I just bought my wife a new point and shoot digital camera. The trusty Kodak 3 megapixel was getting a bit long in the tooth and more often she was lugging her 35mm SLR to take high quality shots. Since it's summertime, the Olympus Stylus 850SW seems like a nice, affordable choice. It's shock, water, and freeze resistant, so you can actually shoot stills and video with it to a depth of about 3m. Pretty slick for trips to the beach. A bit of shock resistance with 4 boys running amuck isn't a bad idea either.
Here's my real point, though. As I noted, my shutterbug wife still loves her single lens reflex and I haven't been able to get her to make the fully digital jump. She's invested a decent amount of money in lenses and still prefers to break out the SLR for family portraits, pictures of the various critters that make their way into our yard, school events, and the like. I think this will change a bit now that we have a better point and shoot, but the SLR isn't going anywhere anytime soon (unless I just happen to drop it around Christmas time and just happen to pick up the the new compact Olympus digital SLR that just happened to be displayed next to the 850 yesterday at the store).
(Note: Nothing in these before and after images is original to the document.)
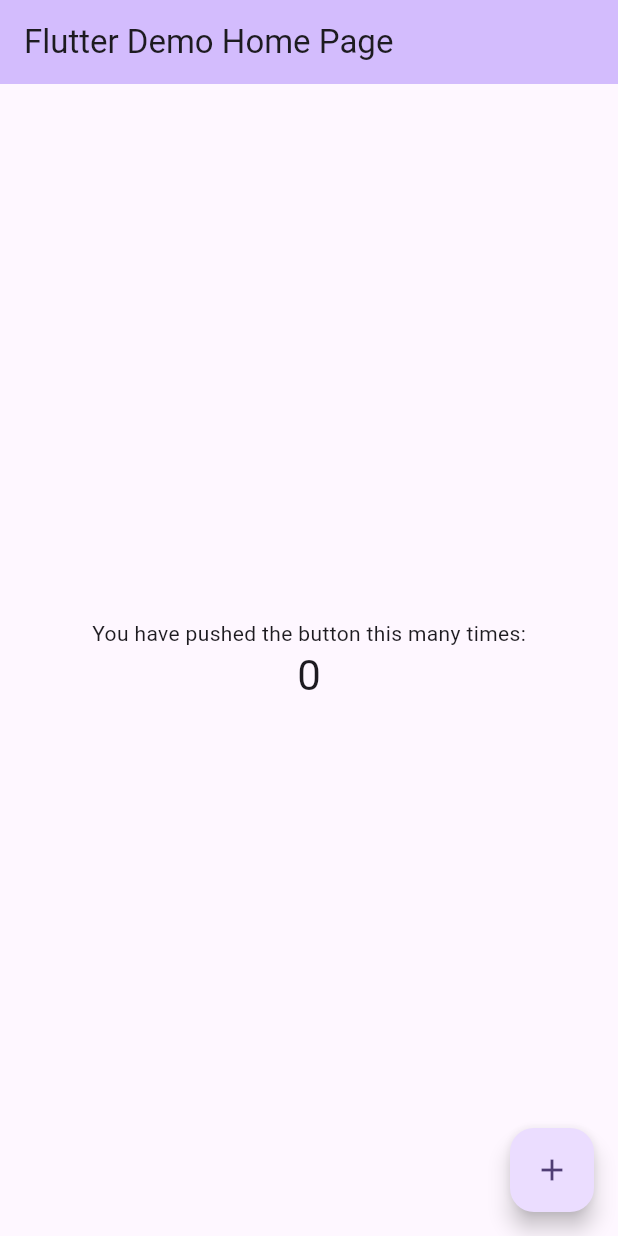
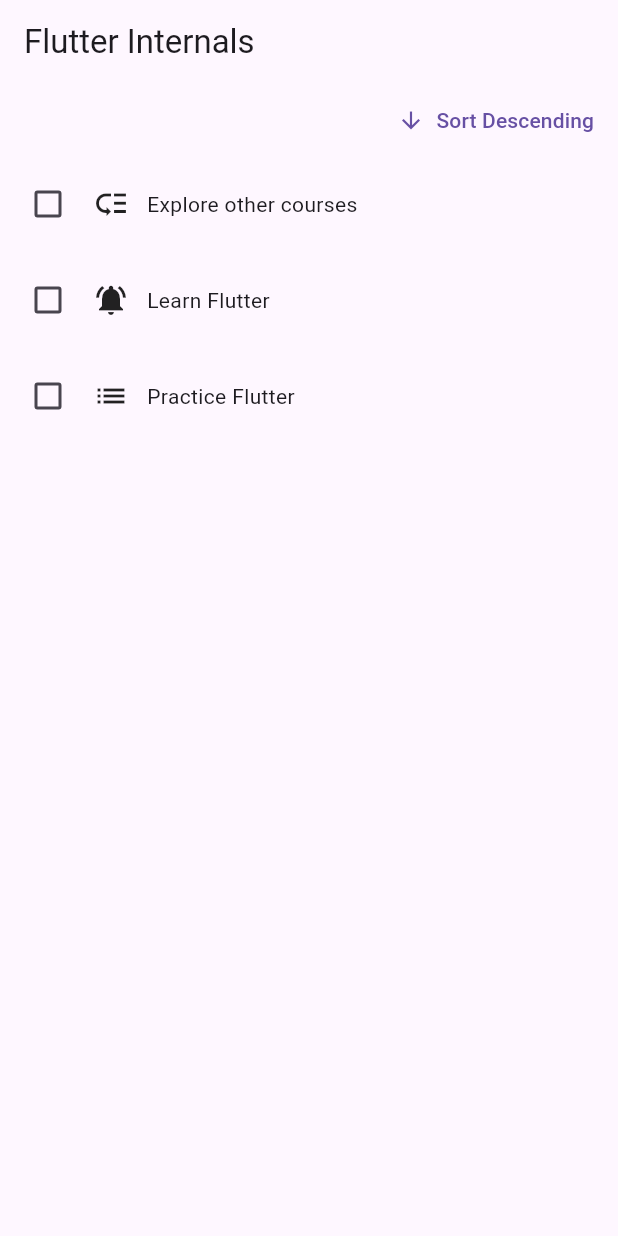
Before and after one commit to ngobiea/flutter_complete, a Flutter app: the screen it shows after launch, on a phone screen of 412 x 824 dp. Run offline on Flutter 3.47's test engine with Material 3 defaults, Android fonts, the phone set to English and light mode, and no system bars.

Commit message:
complete todo flutter internal app

```diff
--- /dev/null
+++ b/lib/keys/checkable_todo_item.dart
@@ -0,0 +1,50 @@
+import 'package:flutter/material.dart';
+
+enum Priority { urgent, normal, low }
+
+class CheckableTodoItem extends StatefulWidget {
+  const CheckableTodoItem(this.text, this.priority, {super.key});
+
+  final String text;
+  final Priority priority;
+
+  @override
+  State<CheckableTodoItem> createState() => _CheckableTodoItemState();
+}
+
+class _CheckableTodoItemState extends State<CheckableTodoItem> {
+  var _done = false;
+
+  void _setDone(bool? isChecked) {
+    setState(() {
+      _done = isChecked ?? false;
+    });
+  }
+
+  @override
+  Widget build(BuildContext context) {
+    var icon = Icons.low_priority;
+
+    if (widget.priority == Priority.urgent) {
+      icon = Icons.notifications_active;
+    }
+
+    if (widget.priority == Priority.normal) {
+      icon = Icons.list;
+    }
+
+    return Padding(
+      padding: const EdgeInsets.all(8),
+      child: Row(
+        crossAxisAlignment: CrossAxisAlignment.center,
+        children: [
+          Checkbox(value: _done, onChanged: _setDone),
+          const SizedBox(width: 6),
+          Icon(icon),
+          const SizedBox(width: 12),
+          Text(widget.text),
+        ],
+      ),
+    );
+  }
+}
--- /dev/null
+++ b/lib/keys/keys.dart
@@ -0,0 +1,84 @@
+import 'package:flutter/material.dart';
+import 'package:flutter_complete/keys/checkable_todo_item.dart';
+
+// import 'package:flutter_internals/keys/todo_item.dart';
+
+class Todo {
+  const Todo(this.text, this.priority);
+
+  final String text;
+  final Priority priority;
+}
+
+class Keys extends StatefulWidget {
+  const Keys({super.key});
+
+  @override
+  State<Keys> createState() {
+    return _KeysState();
+  }
+}
+
+class _KeysState extends State<Keys> {
+  var _order = 'asc';
+  final _todos = [
+    const Todo(
+      'Learn Flutter',
+      Priority.urgent,
+    ),
+    const Todo(
+      'Practice Flutter',
+      Priority.normal,
+    ),
+    const Todo(
+      'Explore other courses',
+      Priority.low,
+    ),
+  ];
+
+  List<Todo> get _orderedTodos {
+    final sortedTodos = List.of(_todos);
+    sortedTodos.sort((a, b) {
+      final bComesAfterA = a.text.compareTo(b.text);
+      return _order == 'asc' ? bComesAfterA : -bComesAfterA;
+    });
+    return sortedTodos;
+  }
+
+  void _changeOrder() {
+    setState(() {
+      _order = _order == 'asc' ? 'desc' : 'asc';
+    });
+  }
+
+  @override
+  Widget build(BuildContext context) {
+    return Column(
+      children: [
+        Align(
+          alignment: Alignment.centerRight,
+          child: TextButton.icon(
+            onPressed: _changeOrder,
+            icon: Icon(
+              _order == 'asc' ? Icons.arrow_downward : Icons.arrow_upward,
+            ),
+            label: Text('Sort ${_order == 'asc' ? 'Descending' : 'Ascending'}'),
+          ),
+        ),
+        Expanded(
+          child: Column(
+            children: [
+              // for (final todo in _orderedTodos) TodoItem(todo.text, todo.priority),
+              for (final todo in _orderedTodos)
+                CheckableTodoItem(
+                  key: ObjectKey(todo), // ValueKey()
+                  todo.text,
+                  todo.priority,
+                ),
+            ],
+          ),
+        ),
+      ],
+    );
+  }
+}
--- a/lib/main.dart
+++ b/lib/main.dart
@@ -1,125 +1,25 @@
 import 'package:flutter/material.dart';
+import 'package:flutter_complete/keys/keys.dart';
+
+// import 'package:flutter_internals/ui_updates_demo.dart';
 
 void main() {
-  runApp(const MyApp());
+  runApp(const App());
 }
 
-class MyApp extends StatelessWidget {
-  const MyApp({super.key});
+class App extends StatelessWidget {
+  const App({super.key});
 
-  // This widget is the root of your application.
   @override
   Widget build(BuildContext context) {
     return MaterialApp(
-      title: 'Flutter Demo',
-      theme: ThemeData(
-        // This is the theme of your application.
-        //
-        // TRY THIS: Try running your application with "flutter run". You'll see
-        // the application has a purple toolbar. Then, without quitting the app,
-        // try changing the seedColor in the colorScheme below to Colors.green
-        // and then invoke "hot reload" (save your changes or press the "hot
-        // reload" button in a Flutter-supported IDE, or press "r" if you used
-        // the command line to start the app).
-        //
-        // Notice that the counter didn't reset back to zero; the application
-        // state is not lost during the reload. To reset the state, use hot
-        // restart instead.
-        //
-        // This works for code too, not just values: Most code changes can be
-        // tested with just a hot reload.
-        colorScheme: ColorScheme.fromSeed(seedColor: Colors.deepPurple),
-        useMaterial3: true,
+      theme: ThemeData(useMaterial3: true),
+      home: Scaffold(
+        appBar: AppBar(
+          title: const Text('Flutter Internals'),
+        ),
+        body: const Keys(),
       ),
-      home: const MyHomePage(title: 'Flutter Demo Home Page'),
     );
   }
 }
-
-class MyHomePage extends StatefulWidget {
-  const MyHomePage({super.key, required this.title});
-
-  // This widget is the home page of your application. It is stateful, meaning
-  // that it has a State object (defined below) that contains fields that affect
-  // how it looks.
-
-  // This class is the configuration for the state. It holds the values (in this
-  // case the title) provided by the parent (in this case the App widget) and
-  // used by the build method of the State. Fields in a Widget subclass are
-  // always marked "final".
-
-  final String title;
-
-  @override
-  State<MyHomePage> createState() => _MyHomePageState();
-}
-
-class _MyHomePageState extends State<MyHomePage> {
-  int _counter = 0;
-
-  void _incrementCounter() {
-    setState(() {
-      // This call to setState tells the Flutter framework that something has
-      // changed in this State, which causes it to rerun the build method below
-      // so that the display can reflect the updated values. If we changed
-      // _counter without calling setState(), then the build method would not be
-      // called again, and so nothing would appear to happen.
-      _counter++;
-    });
-  }
-
-  @override
-  Widget build(BuildContext context) {
-    // This method is rerun every time setState is called, for instance as done
-    // by the _incrementCounter method above.
-    //
-    // The Flutter framework has been optimized to make rerunning build methods
-    // fast, so that you can just rebuild anything that needs updating rather
-    // than having to individually change instances of widgets.
-    return Scaffold(
-      appBar: AppBar(
-        // TRY THIS: Try changing the color here to a specific color (to
-        // Colors.amber, perhaps?) and trigger a hot reload to see the AppBar
-        // change color while the other colors stay the same.
-        backgroundColor: Theme.of(context).colorScheme.inversePrimary,
-        // Here we take the value from the MyHomePage object that was created by
-        // the App.build method, and use it to set our appbar title.
-        title: Text(widget.title),
-      ),
-      body: Center(
-        // Center is a layout widget. It takes a single child and positions it
-        // in the middle of the parent.
-        child: Column(
-          // Column is also a layout widget. It takes a list of children and
-          // arranges them vertically. By default, it sizes itself to fit its
-          // children horizontally, and tries to be as tall as its parent.
-          //
-          // Column has various properties to control how it sizes itself and
-          // how it positions its children. Here we use mainAxisAlignment to
-          // center the children vertically; the main axis here is the vertical
-          // axis because Columns are vertical (the cross axis would be
-          // horizontal).
-          //
-          // TRY THIS: Invoke "debug painting" (choose the "Toggle Debug Paint"
-          // action in the IDE, or press "p" in the console), to see the
-          // wireframe for each widget.
-          mainAxisAlignment: MainAxisAlignment.center,
-          children: <Widget>[
-            const Text(
-              'You have pushed the button this many times:',
-            ),
-            Text(
-              '$_counter',
-              style: Theme.of(context).textTheme.headlineMedium,
-            ),
-          ],
-        ),
-      ),
-      floatingActionButton: FloatingActionButton(
-        onPressed: _incrementCounter,
-        tooltip: 'Increment',
-        child: const Icon(Icons.add),
-      ), // This trailing comma makes auto-formatting nicer for build methods.
-    );
-  }
-}
```
Also changed, not shown: lib/demo_buttons.dart (added, +48 -0 lines), lib/keys/todo_item.dart (added, +34 -0 lines), lib/ui_updates_demo.dart (added, +36 -0 lines), 1 other file.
OK, so the last paragraph wasn't really my point. This is really my point. Is 35mm really dead? Photography used to be the junior or senior elective of choice, along with pottery (or journalism for the really studious). Yet the darkroom even at little old Athol High School now holds the popcorn machine and coolers for sporting events. I stumbled across a few boxes last year of aging, but very usable Pentax SLRs.
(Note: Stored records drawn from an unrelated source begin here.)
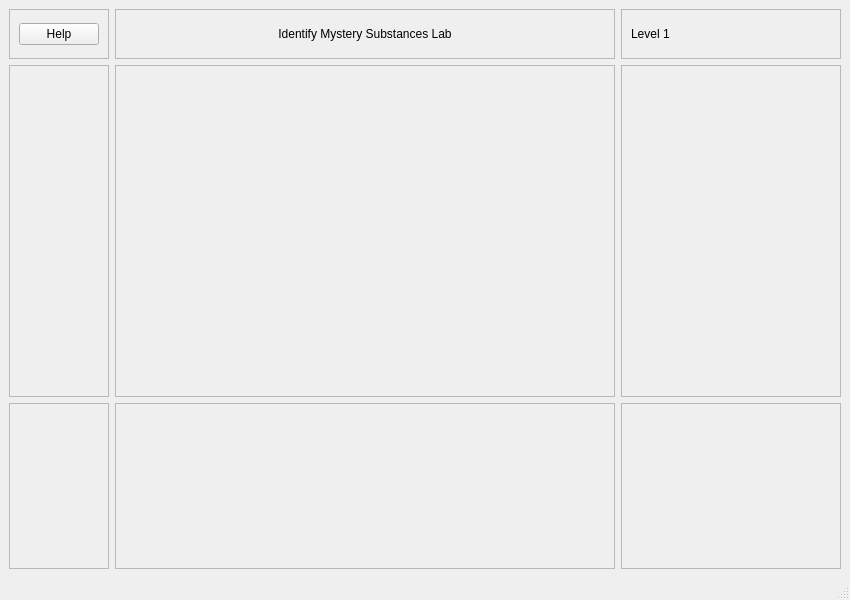
First picture: the form in mainwindow.ui, repository University-of-Utah-CS3505/a9-edu-app-DDDragonz, before the edit.
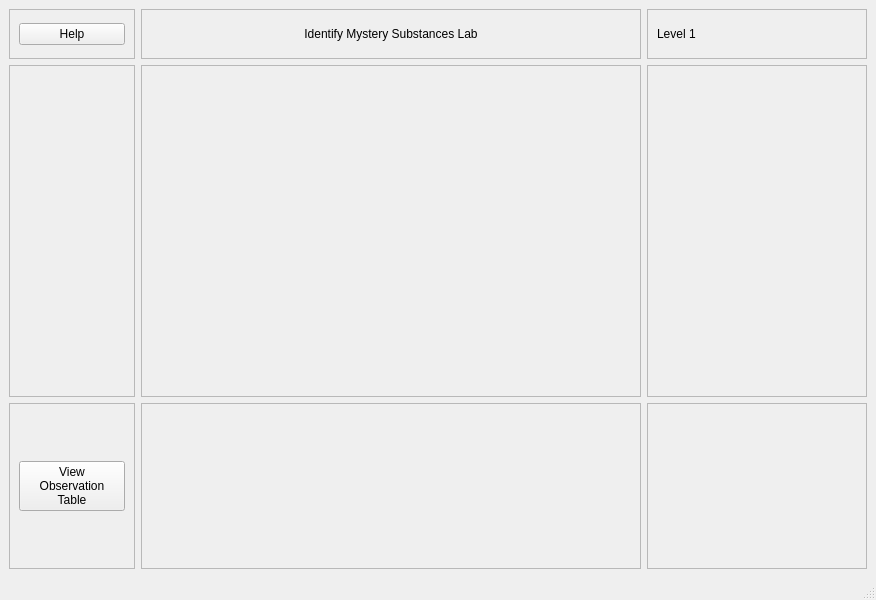
Second picture: the form after the edit. Custom widgets are drawn as their Qt base class.

Patch:
```diff
--- a/mainwindow.ui
+++ b/mainwindow.ui
@@ -6,7 +6,7 @@
    <rect>
     <x>0</x>
     <y>0</y>
-    <width>800</width>
+    <width>876</width>
     <height>600</height>
    </rect>
   </property>
@@ -176,7 +176,13 @@
       </property>
       <layout class="QVBoxLayout" name="verticalLayout_7">
        <item>
-        <widget class="QWidget" name="reactionTableWidget" native="true"/>
+        <widget class="QPushButton" name="viewTableButton">
+         <property name="text">
+          <string>View
+Observation
+Table</string>
+         </property>
+        </widget>
        </item>
       </layout>
      </widget>
@@ -192,7 +198,7 @@
       <property name="maximumSize">
        <size>
         <width>230</width>
-        <height>300</height>
+        <height>200</height>
        </size>
       </property>
       <property name="frameShape">
```
Left out of the diff: 2 changed lines with no effect on the pictures.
Lots of people still use film, whether because they're stubborn, cheap, and technophobic like my wife (she really has a lot of redeaming qualities, but her love of technology is not among them) or because they value the organic quality of film. So is there any value in teaching 35mm photography in schools?
I'm inclined to say no. I'd rather see kids learning the ins and outs of photography from shutter speeds to white balance, but using digital tools to enhance, present, and share what they do. There's no nostalgia here and I can live with my kids never setting foot in a darkroom if they can use the GIMP. But that's me. I'm sure you'd have a very different conversation with my wife or with our old photography club adviser.
What do you think?